● **BRIEF**: Please return all lines of the data below containing the string "WITH".

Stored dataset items
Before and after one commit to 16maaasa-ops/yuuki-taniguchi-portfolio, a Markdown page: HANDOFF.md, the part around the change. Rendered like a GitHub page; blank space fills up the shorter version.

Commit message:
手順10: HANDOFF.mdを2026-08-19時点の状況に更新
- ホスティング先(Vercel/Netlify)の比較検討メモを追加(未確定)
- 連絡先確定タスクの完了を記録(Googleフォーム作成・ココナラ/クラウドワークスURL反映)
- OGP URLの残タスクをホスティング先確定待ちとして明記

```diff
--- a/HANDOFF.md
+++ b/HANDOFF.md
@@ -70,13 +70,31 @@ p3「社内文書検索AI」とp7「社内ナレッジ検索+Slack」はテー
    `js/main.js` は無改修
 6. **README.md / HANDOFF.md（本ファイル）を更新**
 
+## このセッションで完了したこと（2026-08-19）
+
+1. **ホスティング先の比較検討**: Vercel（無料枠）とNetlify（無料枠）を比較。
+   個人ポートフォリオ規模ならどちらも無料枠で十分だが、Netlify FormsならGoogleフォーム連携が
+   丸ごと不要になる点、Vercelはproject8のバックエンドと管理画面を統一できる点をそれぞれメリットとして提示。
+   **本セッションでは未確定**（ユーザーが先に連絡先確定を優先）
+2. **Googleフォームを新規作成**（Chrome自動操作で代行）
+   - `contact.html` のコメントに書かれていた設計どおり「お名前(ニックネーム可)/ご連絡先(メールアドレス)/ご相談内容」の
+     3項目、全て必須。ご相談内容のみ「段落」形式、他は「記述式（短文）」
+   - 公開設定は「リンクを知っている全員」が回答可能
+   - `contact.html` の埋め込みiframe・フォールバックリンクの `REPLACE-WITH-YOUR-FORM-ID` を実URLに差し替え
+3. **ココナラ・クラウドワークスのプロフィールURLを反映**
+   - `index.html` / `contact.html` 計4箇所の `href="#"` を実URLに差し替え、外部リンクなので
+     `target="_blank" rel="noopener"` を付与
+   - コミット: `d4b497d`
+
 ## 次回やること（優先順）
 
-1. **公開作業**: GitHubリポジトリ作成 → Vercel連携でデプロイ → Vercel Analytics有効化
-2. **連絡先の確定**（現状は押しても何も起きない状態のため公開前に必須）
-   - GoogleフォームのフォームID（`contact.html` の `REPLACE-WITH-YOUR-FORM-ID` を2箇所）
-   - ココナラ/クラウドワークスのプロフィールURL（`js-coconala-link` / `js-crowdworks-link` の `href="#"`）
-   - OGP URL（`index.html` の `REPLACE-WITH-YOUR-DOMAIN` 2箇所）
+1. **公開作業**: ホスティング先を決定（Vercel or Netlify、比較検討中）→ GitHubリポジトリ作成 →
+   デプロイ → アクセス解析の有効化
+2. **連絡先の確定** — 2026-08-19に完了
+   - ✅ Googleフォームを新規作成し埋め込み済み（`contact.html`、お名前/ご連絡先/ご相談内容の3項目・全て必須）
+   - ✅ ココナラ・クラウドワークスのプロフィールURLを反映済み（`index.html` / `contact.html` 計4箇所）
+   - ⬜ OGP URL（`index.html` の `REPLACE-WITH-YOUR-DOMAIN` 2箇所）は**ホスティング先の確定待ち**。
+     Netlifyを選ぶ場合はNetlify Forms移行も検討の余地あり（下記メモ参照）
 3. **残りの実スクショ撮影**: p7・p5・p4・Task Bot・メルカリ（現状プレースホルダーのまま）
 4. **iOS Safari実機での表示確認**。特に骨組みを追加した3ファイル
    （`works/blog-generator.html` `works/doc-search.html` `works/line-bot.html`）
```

---

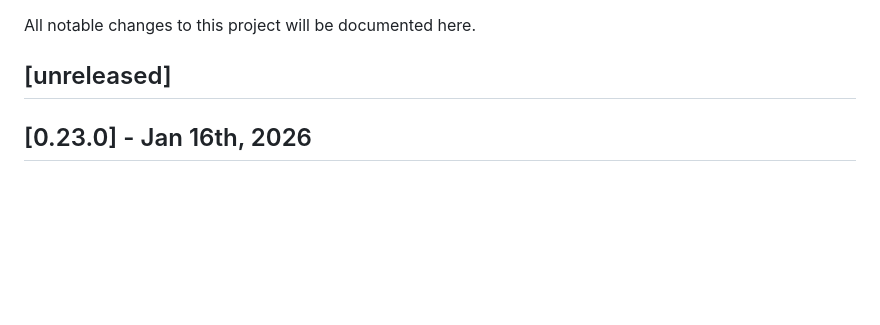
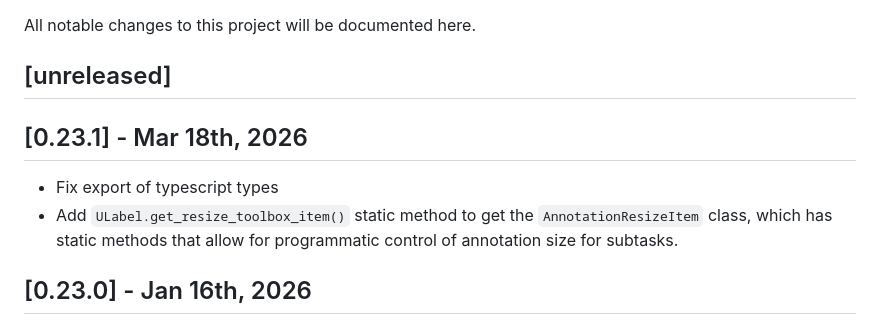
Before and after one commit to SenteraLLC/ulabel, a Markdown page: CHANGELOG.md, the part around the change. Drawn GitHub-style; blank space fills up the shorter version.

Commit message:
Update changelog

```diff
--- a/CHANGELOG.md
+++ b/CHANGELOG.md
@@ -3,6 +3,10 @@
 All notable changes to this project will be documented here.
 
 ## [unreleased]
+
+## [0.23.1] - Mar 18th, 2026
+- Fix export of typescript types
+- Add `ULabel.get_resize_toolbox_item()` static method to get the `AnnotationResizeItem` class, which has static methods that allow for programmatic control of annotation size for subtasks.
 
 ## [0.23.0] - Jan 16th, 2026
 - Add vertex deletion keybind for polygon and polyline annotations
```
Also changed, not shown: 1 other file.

● **TASK OUTPUT**:
+   - `contact.html` の埋め込みiframe・フォールバックリンクの `REPLACE-WITH-YOUR-FORM-ID` を実URLに差し替え
-   - GoogleフォームのフォームID（`contact.html` の `REPLACE-WITH-YOUR-FORM-ID` を2箇所）
-   - OGP URL（`index.html` の `REPLACE-WITH-YOUR-DOMAIN` 2箇所）
+   - ⬜ OGP URL（`index.html` の `REPLACE-WITH-YOUR-DOMAIN` 2箇所）は**ホスティング先の確定待ち**。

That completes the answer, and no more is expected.